_AIM OF THE EXERCISE:_ Go through the data line by line and count the lines that hold "README". Reply with the total only.

..........

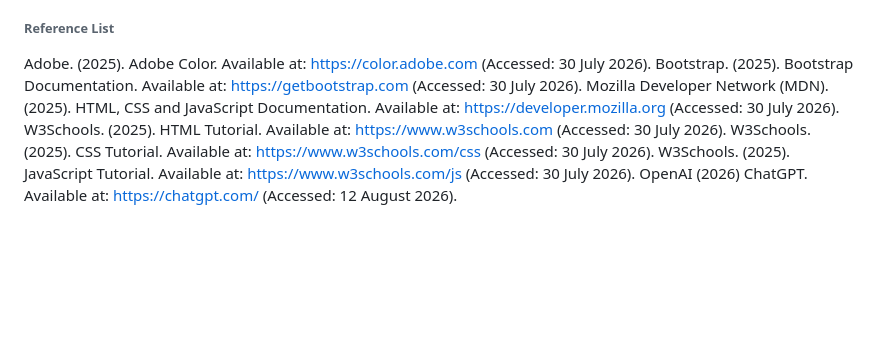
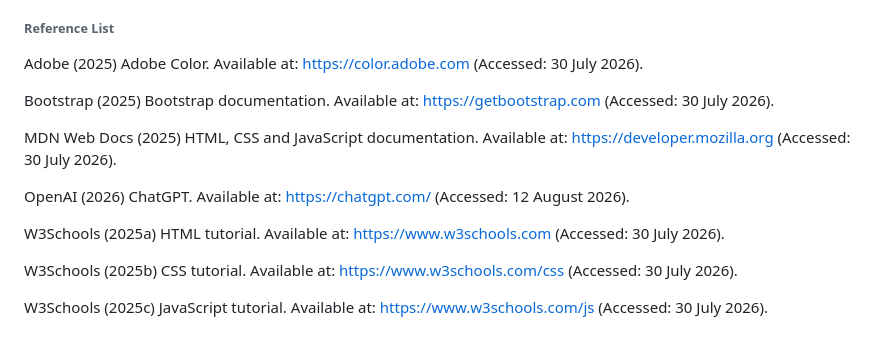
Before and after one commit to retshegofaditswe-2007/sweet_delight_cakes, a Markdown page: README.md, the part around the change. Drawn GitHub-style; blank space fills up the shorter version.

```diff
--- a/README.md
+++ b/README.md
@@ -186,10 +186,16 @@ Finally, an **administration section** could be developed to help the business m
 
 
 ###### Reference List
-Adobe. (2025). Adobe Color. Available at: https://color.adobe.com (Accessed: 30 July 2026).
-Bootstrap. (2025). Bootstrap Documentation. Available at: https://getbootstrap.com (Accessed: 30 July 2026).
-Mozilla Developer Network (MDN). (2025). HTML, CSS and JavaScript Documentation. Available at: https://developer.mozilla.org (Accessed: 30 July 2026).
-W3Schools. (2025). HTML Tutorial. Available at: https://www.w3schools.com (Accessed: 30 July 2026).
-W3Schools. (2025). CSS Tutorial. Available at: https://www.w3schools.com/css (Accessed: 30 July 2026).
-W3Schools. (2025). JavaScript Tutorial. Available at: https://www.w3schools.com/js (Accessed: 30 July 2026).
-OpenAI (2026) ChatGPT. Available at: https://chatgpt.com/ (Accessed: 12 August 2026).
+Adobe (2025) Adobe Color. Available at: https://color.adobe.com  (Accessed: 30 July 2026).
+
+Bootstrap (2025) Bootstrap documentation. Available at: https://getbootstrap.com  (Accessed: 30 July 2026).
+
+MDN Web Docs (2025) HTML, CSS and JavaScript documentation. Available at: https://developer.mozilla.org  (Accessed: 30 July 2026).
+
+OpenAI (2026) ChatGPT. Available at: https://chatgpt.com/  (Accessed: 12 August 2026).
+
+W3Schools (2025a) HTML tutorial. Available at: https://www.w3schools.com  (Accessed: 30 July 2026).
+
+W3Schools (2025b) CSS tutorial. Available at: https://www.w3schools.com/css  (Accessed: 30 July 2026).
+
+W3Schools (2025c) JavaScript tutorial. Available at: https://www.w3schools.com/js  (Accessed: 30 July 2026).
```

..........

_TASK RESPONSE:_ 3